Budgetary provisions enacted by Congress in 2014 forbid the Justice Department from taking action against medical marijuana providers who are operating in compliance with state law, a federal judge for the northern district of California determined earlier this week.
Voters in Wichita Kansas approved a municipal measure yesterday that seeks to reduce first-time marijuana possession penalties within the city. Despite majority support for the measure, state Attorney General Derek Schmidt has called the language unlawful and has threatened to sue the city if the provision goes into effect.
District of Columbia officials are moving forward with implementing a voter-approved initiative depenalizing offenses involving the personal possession and/or cultivation of cannabis by adults, which is anticipated to take effect at 12:01am tonight.

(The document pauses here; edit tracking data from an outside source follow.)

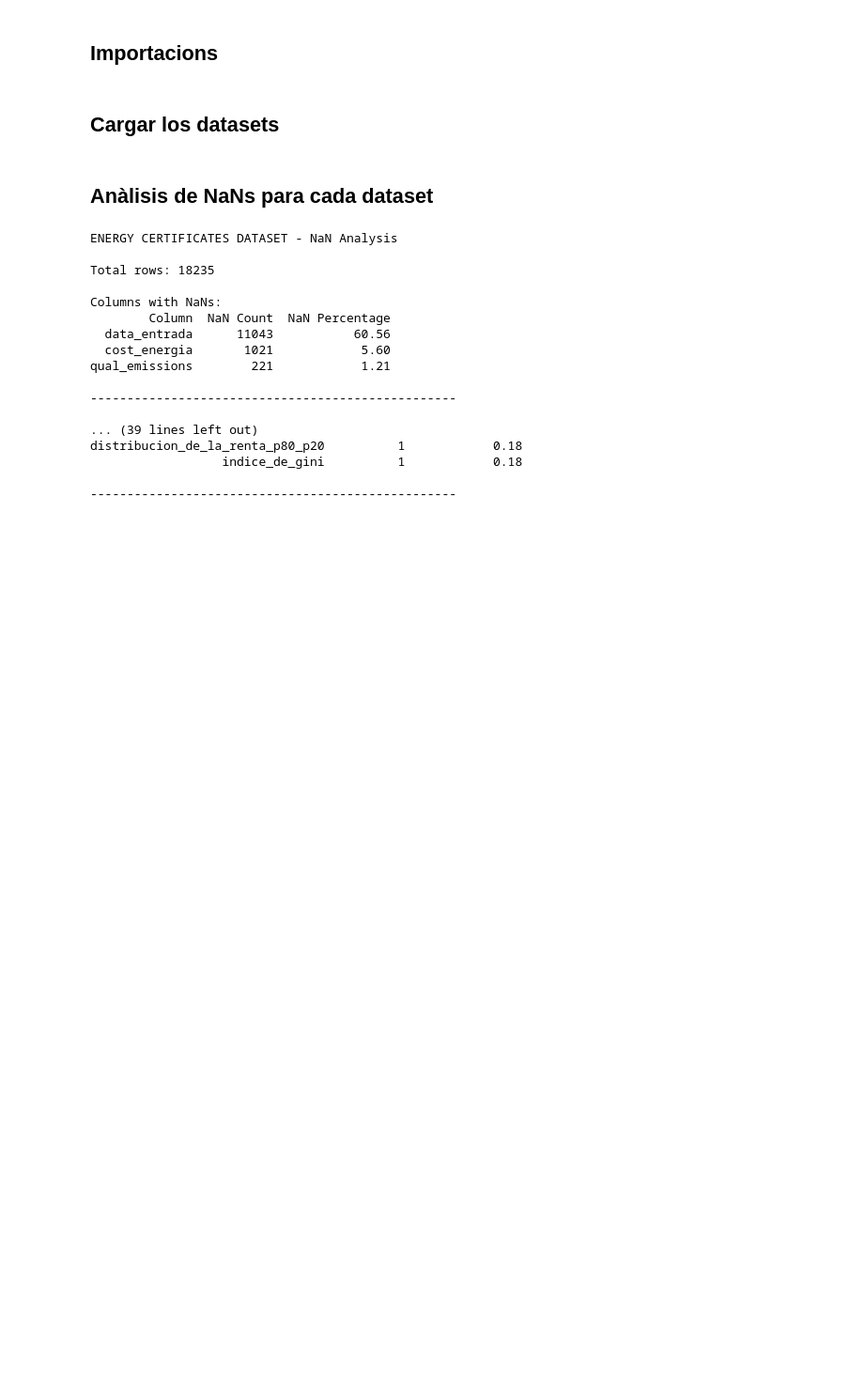
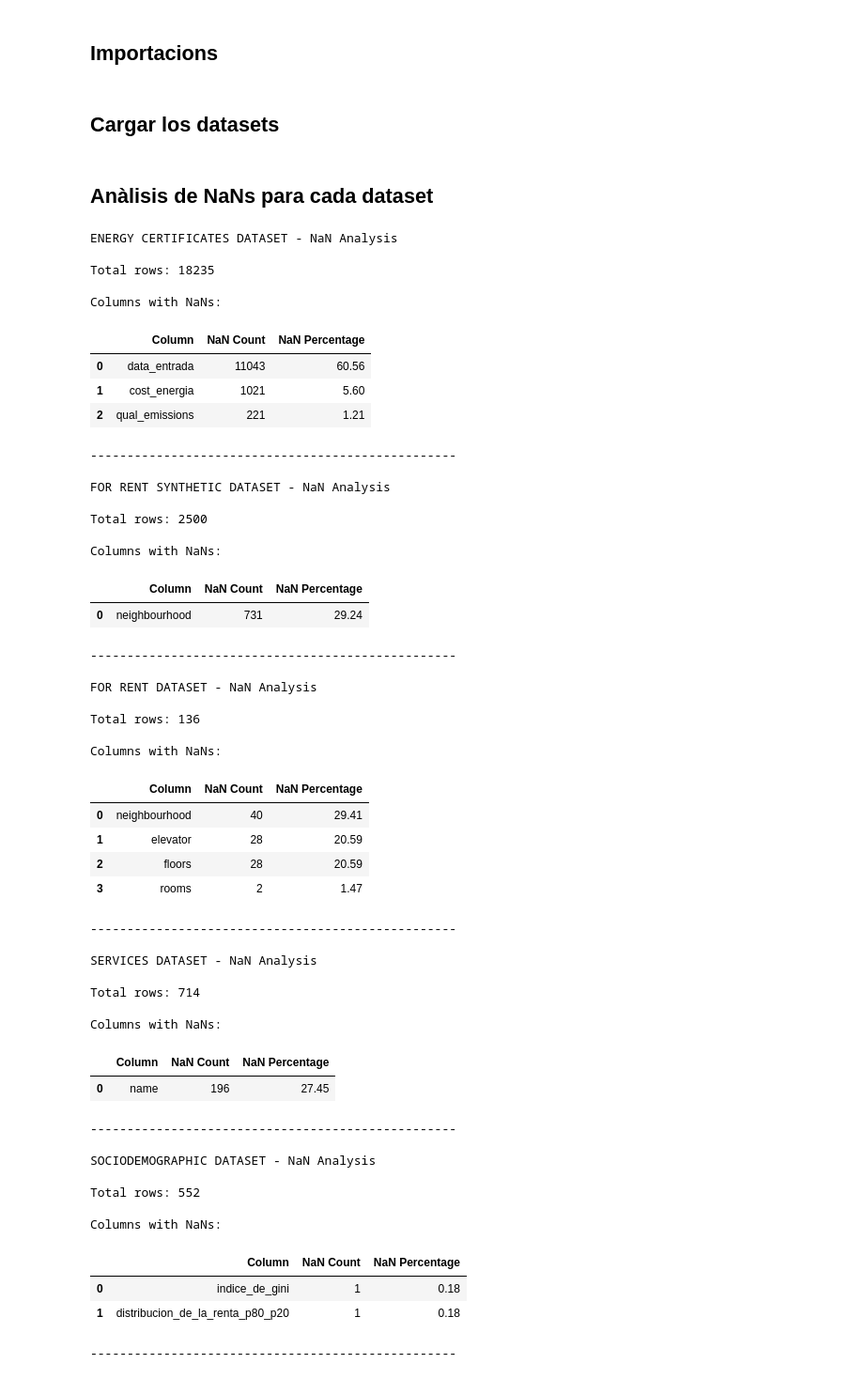
Before and after one commit to Sebastiano0248/notebooks-hackathon-udg26, a Jupyter notebook: notebooks/02_null_data_analysis.ipynb, the cells around one changed output. Shown at 94% size. Drawn from its saved outputs; the diff is of its cells as text; code cells hidden in the pictures; blank space fills up the shorter version.

```diff
--- a/notebooks/02_null_data_analysis.ipynb
+++ b/notebooks/02_null_data_analysis.ipynb
@@ -20,45 +20,82 @@ for name, df in [
     ("FOR RENT SYNTHETIC", df_for_rent_synthetic),
     ("FOR RENT", df_for_rent),
     ("SERVICES", df_services),
     ("SOCIODEMOGRAPHIC", df_sociodemographic),
 ]:
     print(f"\n{name} DATASET - NaN Analysis")
 
     total_rows = len(df)
     nan_info = pd.DataFrame(
         {
             "Column": df.columns,
             "NaN Count": df.isnull().sum().values,
             "NaN Percentage": (df.isnull().sum().values / total_rows * 100).round(2),
         }
     )
 
     # Ordenar por cantidad de NaNs descendente
     nan_info = nan_info.sort_values("NaN Count", ascending=False)
 
     print(f"\nTotal rows: {total_rows}")
     print("\nColumns with NaNs:")
-    print(nan_info[nan_info["NaN Count"] > 0].to_string(index=False))
 
-    if nan_info["NaN Count"].sum() == 0:
+    # Mostrar solo columnas con NaNs
+    nan_columns = nan_info[nan_info["NaN Count"] > 0]
+
+    if len(nan_columns) > 0:
+        display(nan_columns.reset_index(drop=True))
+    else:
         print("\n✓ No NaN values found in this dataset")
 
-    print("\n" + "-" * 50)
+    print("-" * 50)
 # %% [output]
 ENERGY CERTIFICATES DATASET - NaN Analysis
 
 Total rows: 18235
 
 Columns with NaNs:
-        Column  NaN Count  NaN Percentage
-  data_entrada      11043           60.56
-  cost_energia       1021            5.60
-qual_emissions        221            1.21
-
---------------------------------------------------
-
-... (39 lines left out)
-distribucion_de_la_renta_p80_p20          1            0.18
-                  indice_de_gini          1            0.18
-
---------------------------------------------------
+|  | Column | NaN Count | NaN Percentage |
+| 0 | data_entrada | 11043 | 60.56 |
+| 1 | cost_energia | 1021 | 5.60 |
+| 2 | qual_emissions | 221 | 1.21 |
+--------------------------------------------------
+
+FOR RENT SYNTHETIC DATASET - NaN Analysis
+
+Total rows: 2500
+
+Columns with NaNs:
+|  | Column | NaN Count | NaN Percentage |
+| 0 | neighbourhood | 731 | 29.24 |
+--------------------------------------------------
+
+FOR RENT DATASET - NaN Analysis
+
+Total rows: 136
+
+Columns with NaNs:
+|  | Column | NaN Count | NaN Percentage |
+| 0 | neighbourhood | 40 | 29.41 |
+| 1 | elevator | 28 | 20.59 |
+| 2 | floors | 28 | 20.59 |
+| 3 | rooms | 2 | 1.47 |
+--------------------------------------------------
+
+SERVICES DATASET - NaN Analysis
+
+Total rows: 714
+
+Columns with NaNs:
+|  | Column | NaN Count | NaN Percentage |
+| 0 | name | 196 | 27.45 |
+--------------------------------------------------
+
+SOCIODEMOGRAPHIC DATASET - NaN Analysis
+
+Total rows: 552
+
+Columns with NaNs:
+|  | Column | NaN Count | NaN Percentage |
+| 0 | indice_de_gini | 1 | 0.18 |
+| 1 | distribucion_de_la_renta_p80_p20 | 1 | 0.18 |
+--------------------------------------------------
```
Also changed, not shown: 11 other files.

Yesterday in Sacramento a federal judge heard closing arguments in a motion challenging the constitutionality of cannabis’ Schedule I classification. At issue is whether a rational basis exists for the government’s contention that cannabis is properly designated as a schedule I substance — defined as possessing a “high potential for abuse,” “no currently accepted medical use in treatment,” and “a lack of accepted safety … under medical supervision.”
Newly appointed US Surgeon General Vivek Murthy believes that cannabis possesses therapeutic utility — an acknowledgment that contradicts the plant’s present placement as a Schedule I controlled substance under federal law. Speaking to CBS News, Murthy said: “We have some preliminary data showing that for certain medical conditions and symptoms that marijuana can be helpful.” He added, “I think we have to use that data to drive policy making and I’m very interested to see where that data takes us.”
District of Columbia city officials this week moved forward with their intentions to implement a voter-approved municipal initiative depenalizing marijuana possession and cultivation offenses.
NORML reviews the top news stories of 2014.
For those of us in the business of changing public policy, sometimes we judge our progress on what we have accomplished; and other times we judge our effectiveness by the desperate acts of our opponents. The federal law suit filed late last week by the states of Nebraska and Oklahoma, seeking a declaratory judgment from the U.S. Supreme Court holding Colorado’s legalization provisions to be unconstitutional, clearly falls in the latter category. This suit is more political theater than a serious legal challenge. These two conservative state attorneys general know […]